(Content revision data)
■ ■ ■ ■
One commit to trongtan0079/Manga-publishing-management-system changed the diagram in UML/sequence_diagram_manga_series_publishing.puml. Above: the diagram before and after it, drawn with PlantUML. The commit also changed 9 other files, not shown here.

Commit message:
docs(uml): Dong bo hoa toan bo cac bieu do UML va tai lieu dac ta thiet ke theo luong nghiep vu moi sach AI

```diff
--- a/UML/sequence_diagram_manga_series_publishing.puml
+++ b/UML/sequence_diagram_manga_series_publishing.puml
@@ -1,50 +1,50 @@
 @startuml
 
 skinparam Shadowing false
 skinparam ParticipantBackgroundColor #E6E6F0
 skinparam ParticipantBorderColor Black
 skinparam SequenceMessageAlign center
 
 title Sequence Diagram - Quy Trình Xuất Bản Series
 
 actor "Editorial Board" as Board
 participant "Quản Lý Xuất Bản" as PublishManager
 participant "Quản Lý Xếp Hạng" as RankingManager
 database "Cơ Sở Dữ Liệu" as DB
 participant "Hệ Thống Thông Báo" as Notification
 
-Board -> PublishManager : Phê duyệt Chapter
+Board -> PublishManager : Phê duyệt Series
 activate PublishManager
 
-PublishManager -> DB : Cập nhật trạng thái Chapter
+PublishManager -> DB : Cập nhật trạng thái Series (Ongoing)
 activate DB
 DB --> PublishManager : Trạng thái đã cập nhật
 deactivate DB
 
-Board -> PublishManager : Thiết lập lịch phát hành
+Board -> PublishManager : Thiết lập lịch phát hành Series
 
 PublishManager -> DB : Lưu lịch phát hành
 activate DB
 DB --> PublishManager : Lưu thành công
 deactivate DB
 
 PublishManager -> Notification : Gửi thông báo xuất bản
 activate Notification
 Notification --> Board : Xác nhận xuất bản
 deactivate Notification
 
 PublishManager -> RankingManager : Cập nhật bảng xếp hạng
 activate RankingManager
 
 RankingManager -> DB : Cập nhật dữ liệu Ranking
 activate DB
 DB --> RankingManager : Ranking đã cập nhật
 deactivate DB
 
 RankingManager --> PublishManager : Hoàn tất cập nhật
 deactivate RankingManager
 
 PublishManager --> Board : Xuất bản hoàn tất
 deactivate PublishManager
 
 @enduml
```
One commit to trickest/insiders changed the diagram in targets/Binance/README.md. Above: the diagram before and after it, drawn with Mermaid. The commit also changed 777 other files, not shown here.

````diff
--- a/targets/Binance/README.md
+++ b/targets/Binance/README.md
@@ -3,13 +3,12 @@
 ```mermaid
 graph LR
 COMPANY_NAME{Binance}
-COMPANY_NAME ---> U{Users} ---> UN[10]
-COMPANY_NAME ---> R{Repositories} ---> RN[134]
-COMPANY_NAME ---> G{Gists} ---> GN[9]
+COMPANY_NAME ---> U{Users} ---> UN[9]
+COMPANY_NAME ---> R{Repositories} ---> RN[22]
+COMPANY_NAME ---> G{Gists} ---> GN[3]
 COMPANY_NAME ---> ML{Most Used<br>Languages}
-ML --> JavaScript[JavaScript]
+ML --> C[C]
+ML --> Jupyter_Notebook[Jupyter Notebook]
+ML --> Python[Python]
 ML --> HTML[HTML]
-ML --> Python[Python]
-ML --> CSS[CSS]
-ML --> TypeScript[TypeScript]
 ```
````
■ ■ ■ ■
### Task instructions
From the lines above, copy those that contain the word "Notification".

### Final answer
 participant "Hệ Thống Thông Báo" as Notification
 PublishManager -> Notification : Gửi thông báo xuất bản
 activate Notification
 Notification --> Board : Xác nhận xuất bản
 deactivate Notification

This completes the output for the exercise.